::: Records for this exercise :::

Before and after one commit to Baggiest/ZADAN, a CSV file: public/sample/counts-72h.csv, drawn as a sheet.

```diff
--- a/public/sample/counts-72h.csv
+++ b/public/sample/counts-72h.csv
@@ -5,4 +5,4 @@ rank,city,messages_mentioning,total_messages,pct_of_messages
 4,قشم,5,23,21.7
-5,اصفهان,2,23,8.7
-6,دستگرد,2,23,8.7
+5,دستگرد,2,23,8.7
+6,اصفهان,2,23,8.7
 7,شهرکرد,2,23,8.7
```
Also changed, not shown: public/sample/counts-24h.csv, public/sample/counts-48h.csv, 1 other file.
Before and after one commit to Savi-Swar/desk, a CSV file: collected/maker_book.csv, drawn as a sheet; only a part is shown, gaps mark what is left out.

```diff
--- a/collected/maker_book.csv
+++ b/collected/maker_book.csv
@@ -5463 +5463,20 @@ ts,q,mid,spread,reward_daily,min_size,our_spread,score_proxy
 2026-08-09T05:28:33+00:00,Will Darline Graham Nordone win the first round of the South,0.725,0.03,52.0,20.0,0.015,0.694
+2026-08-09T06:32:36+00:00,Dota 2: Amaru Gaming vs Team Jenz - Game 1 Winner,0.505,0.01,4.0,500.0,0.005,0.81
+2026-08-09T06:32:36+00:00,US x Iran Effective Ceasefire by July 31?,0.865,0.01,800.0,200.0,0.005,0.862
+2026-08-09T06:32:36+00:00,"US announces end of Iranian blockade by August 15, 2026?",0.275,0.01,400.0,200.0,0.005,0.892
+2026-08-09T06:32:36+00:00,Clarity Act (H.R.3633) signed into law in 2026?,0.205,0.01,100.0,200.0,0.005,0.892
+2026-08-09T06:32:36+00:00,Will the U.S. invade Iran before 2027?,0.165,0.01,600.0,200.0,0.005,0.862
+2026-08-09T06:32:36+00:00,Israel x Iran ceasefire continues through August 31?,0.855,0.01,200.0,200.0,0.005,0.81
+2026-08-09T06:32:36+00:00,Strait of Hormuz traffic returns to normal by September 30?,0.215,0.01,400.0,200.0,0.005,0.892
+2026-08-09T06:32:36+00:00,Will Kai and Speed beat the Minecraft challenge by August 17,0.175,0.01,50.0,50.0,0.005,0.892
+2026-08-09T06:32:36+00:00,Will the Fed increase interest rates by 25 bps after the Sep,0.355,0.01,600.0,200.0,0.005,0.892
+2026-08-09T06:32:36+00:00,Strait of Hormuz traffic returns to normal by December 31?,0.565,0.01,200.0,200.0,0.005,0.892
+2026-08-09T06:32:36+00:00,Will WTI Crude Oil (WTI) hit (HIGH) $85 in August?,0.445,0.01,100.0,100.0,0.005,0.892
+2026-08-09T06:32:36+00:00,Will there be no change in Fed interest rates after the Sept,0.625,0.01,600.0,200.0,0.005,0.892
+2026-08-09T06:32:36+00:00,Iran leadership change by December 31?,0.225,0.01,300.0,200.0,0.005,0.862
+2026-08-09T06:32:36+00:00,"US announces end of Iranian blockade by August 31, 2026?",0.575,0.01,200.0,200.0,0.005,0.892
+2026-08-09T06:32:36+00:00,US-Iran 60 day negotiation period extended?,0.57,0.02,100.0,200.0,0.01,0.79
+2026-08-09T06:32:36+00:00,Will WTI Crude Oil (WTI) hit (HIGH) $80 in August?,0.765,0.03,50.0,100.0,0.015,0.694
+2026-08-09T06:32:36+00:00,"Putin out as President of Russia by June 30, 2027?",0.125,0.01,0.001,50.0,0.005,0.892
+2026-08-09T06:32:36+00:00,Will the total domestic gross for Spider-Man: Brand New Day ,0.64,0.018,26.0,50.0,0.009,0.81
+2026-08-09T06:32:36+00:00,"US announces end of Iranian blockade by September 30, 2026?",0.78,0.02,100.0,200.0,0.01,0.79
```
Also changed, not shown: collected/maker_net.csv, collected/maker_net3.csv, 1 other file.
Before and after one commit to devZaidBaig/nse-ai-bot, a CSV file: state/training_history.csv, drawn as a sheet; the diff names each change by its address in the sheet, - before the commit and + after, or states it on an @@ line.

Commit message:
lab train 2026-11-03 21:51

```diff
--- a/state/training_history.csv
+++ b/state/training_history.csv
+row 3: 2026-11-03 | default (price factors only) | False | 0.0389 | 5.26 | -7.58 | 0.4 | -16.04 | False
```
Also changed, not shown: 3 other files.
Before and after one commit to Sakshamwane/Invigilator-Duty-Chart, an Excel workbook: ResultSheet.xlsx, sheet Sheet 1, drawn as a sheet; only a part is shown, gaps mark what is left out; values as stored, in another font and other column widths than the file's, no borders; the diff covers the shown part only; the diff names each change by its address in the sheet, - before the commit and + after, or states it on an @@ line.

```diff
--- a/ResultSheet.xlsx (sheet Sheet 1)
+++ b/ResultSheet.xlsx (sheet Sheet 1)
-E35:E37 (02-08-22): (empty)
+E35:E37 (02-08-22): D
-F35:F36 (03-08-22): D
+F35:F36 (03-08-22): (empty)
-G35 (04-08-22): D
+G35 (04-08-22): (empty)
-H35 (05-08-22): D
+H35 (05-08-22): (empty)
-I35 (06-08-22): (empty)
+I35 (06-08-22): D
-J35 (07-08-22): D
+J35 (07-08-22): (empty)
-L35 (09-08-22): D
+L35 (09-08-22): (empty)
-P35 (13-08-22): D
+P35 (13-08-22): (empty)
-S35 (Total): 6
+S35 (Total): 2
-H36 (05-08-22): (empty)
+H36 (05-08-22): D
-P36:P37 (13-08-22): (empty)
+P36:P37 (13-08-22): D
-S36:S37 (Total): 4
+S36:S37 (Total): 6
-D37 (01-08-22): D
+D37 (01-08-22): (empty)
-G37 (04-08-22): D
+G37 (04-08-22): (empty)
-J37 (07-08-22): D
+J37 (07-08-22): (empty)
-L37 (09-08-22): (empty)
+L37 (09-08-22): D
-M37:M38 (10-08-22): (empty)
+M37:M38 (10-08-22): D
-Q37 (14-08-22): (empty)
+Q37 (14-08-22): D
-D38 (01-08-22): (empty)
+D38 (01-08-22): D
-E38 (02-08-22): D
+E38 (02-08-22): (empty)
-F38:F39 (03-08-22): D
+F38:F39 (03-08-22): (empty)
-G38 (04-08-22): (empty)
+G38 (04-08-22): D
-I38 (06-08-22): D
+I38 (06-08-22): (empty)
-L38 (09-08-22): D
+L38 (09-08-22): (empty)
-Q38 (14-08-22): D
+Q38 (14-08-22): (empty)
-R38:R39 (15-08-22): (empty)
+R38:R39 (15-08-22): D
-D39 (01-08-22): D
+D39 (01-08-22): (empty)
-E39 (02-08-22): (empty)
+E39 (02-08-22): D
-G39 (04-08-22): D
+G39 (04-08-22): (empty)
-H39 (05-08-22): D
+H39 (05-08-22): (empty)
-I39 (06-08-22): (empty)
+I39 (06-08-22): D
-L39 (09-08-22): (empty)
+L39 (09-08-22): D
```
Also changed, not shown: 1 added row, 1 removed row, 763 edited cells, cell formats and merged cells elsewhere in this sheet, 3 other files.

:::

• **What you need to do**: Using the entries, return every line where the word "other" can be found.

• **Answer to this problem**:
Also changed, not shown: public/sample/counts-24h.csv, public/sample/counts-48h.csv, 1 other file.
Also changed, not shown: collected/maker_net.csv, collected/maker_net3.csv, 1 other file.
Also changed, not shown: 3 other files.
Before and after one commit to Sakshamwane/Invigilator-Duty-Chart, an Excel workbook: ResultSheet.xlsx, sheet Sheet 1, drawn as a sheet; only a part is shown, gaps mark what is left out; values as stored, in another font and other column widths than the file's, no borders; the diff covers the shown part only; the diff names each change by its address in the sheet, - before the commit and + after, or states it on an @@ line.
Also changed, not shown: 1 added row, 1 removed row, 763 edited cells, cell formats and merged cells elsewhere in this sheet, 3 other files.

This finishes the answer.